EXERCISE PROMPT: If a line in the records below contains "Other", copy that line.

________

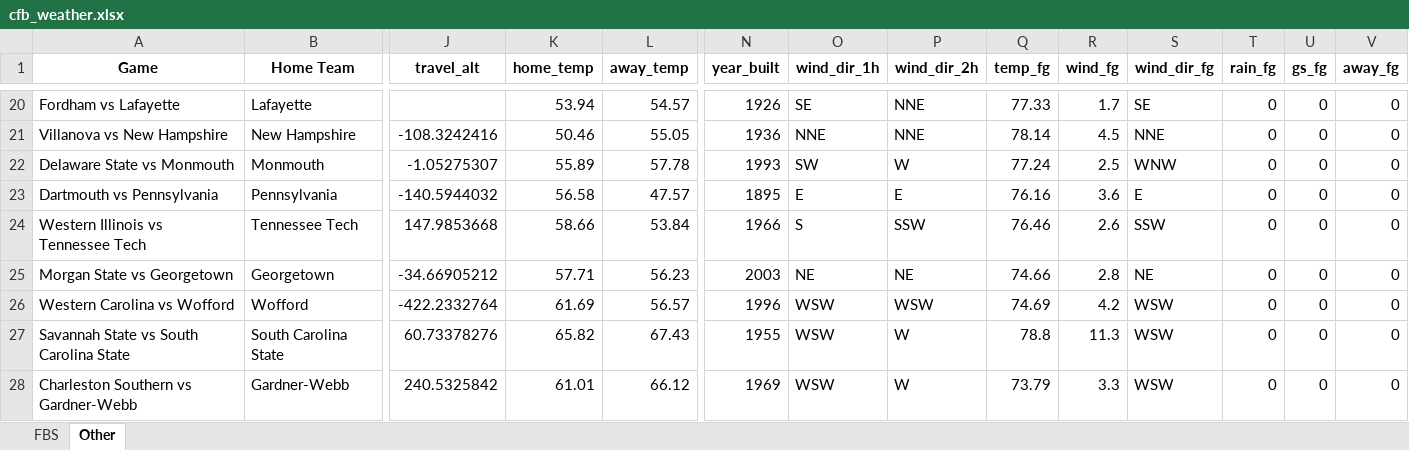
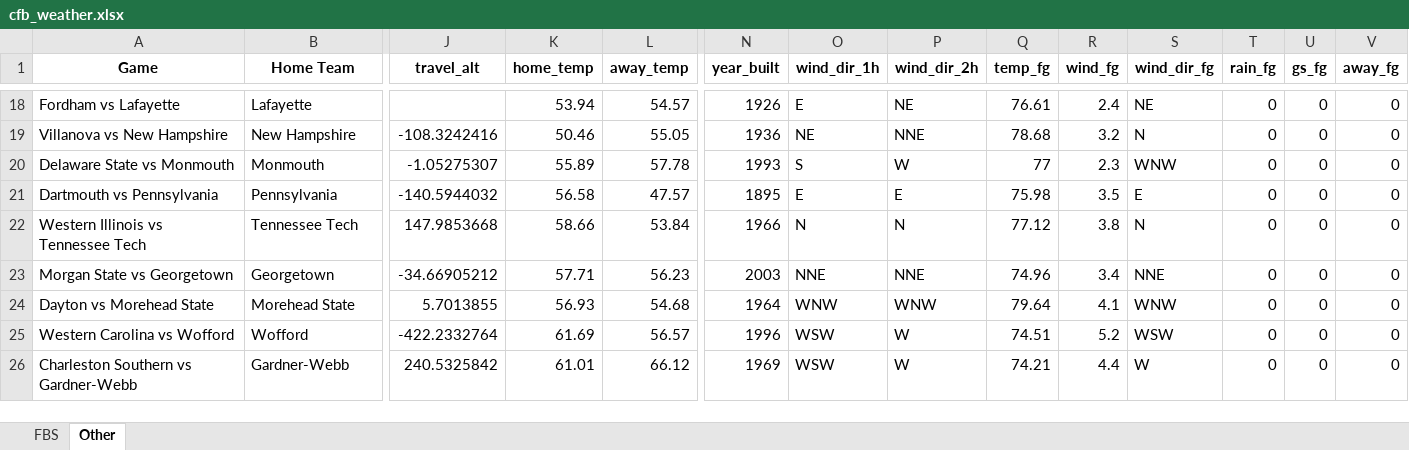
Before and after one commit to mslade50/football_weather, an Excel workbook: cfb_weather.xlsx, sheet Other, drawn as a sheet; only a part is shown, gaps mark what is left out; values as stored, in another font and other column widths than the file's, no borders; removed rows and columns are numbered as before the commit, all else as after; rows hold the shown columns only; the diff covers the shown part only; the diff names each change by its address in the sheet, - before the commit and + after, or states it on an @@ line.

```diff
--- a/cfb_weather.xlsx (sheet Other)
+++ b/cfb_weather.xlsx (sheet Other)
-O18 (wind_dir_1h): SE
+O18 (wind_dir_1h): E
-P18 (wind_dir_2h): NNE
+P18 (wind_dir_2h): NE
-Q18 (temp_fg): 77.33
+Q18 (temp_fg): 76.61
-R18 (wind_fg): 1.7
+R18 (wind_fg): 2.4
-S18 (wind_dir_fg): SE
+S18 (wind_dir_fg): NE
-O19 (wind_dir_1h): NNE
+O19 (wind_dir_1h): NE
-Q19 (temp_fg): 78.14
+Q19 (temp_fg): 78.68
-R19 (wind_fg): 4.5
+R19 (wind_fg): 3.2
-S19 (wind_dir_fg): NNE
+S19 (wind_dir_fg): N
-O20 (wind_dir_1h): SW
+O20 (wind_dir_1h): S
-Q20 (temp_fg): 77.24
+Q20 (temp_fg): 77
-R20 (wind_fg): 2.5
+R20 (wind_fg): 2.3
-Q21 (temp_fg): 76.16
+Q21 (temp_fg): 75.98
-R21 (wind_fg): 3.6
+R21 (wind_fg): 3.5
-O22 (wind_dir_1h): S
+O22 (wind_dir_1h): N
-P22 (wind_dir_2h): SSW
+P22 (wind_dir_2h): N
-Q22 (temp_fg): 76.46
+Q22 (temp_fg): 77.12
-R22 (wind_fg): 2.6
+R22 (wind_fg): 3.8
-S22 (wind_dir_fg): SSW
+S22 (wind_dir_fg): N
-O23 (wind_dir_1h): NE
+O23 (wind_dir_1h): NNE
-P23 (wind_dir_2h): NE
+P23 (wind_dir_2h): NNE
-Q23 (temp_fg): 74.66
+Q23 (temp_fg): 74.96
-R23 (wind_fg): 2.8
+R23 (wind_fg): 3.4
-S23 (wind_dir_fg): NE
+S23 (wind_dir_fg): NNE
+row 24: Dayton vs Morehead State | Morehead State | 5.7013855 | 56.93 | 54.68 | 1964 | WNW | WNW | 79.64 | 4.1 | WNW | 0 | 0 | 0
-P25 (wind_dir_2h): WSW
+P25 (wind_dir_2h): W
-Q25 (temp_fg): 74.69
+Q25 (temp_fg): 74.51
-R25 (wind_fg): 4.2
+R25 (wind_fg): 5.2
-row 27: Savannah State vs South Carolina State | South Carolina State | 60.73378276 | 65.82 | 67.43 | 1955 | WSW | W | 78.8 | 11.3 | WSW | 0 | 0 | 0
-Q26 (temp_fg): 73.79
+Q26 (temp_fg): 74.21
-R26 (wind_fg): 3.3
+R26 (wind_fg): 4.4
-S26 (wind_dir_fg): WSW
+S26 (wind_dir_fg): W
```
Also changed, not shown: 6 added rows, 6 removed rows and 108 edited cells elsewhere in this sheet, sheet FBS.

________

ANSWER TO THE PROBLEM:
Before and after one commit to mslade50/football_weather, an Excel workbook: cfb_weather.xlsx, sheet Other, drawn as a sheet; only a part is shown, gaps mark what is left out; values as stored, in another font and other column widths than the file's, no borders; removed rows and columns are numbered as before the commit, all else as after; rows hold the shown columns only; the diff covers the shown part only; the diff names each change by its address in the sheet, - before the commit and + after, or states it on an @@ line.
--- a/cfb_weather.xlsx (sheet Other)
+++ b/cfb_weather.xlsx (sheet Other)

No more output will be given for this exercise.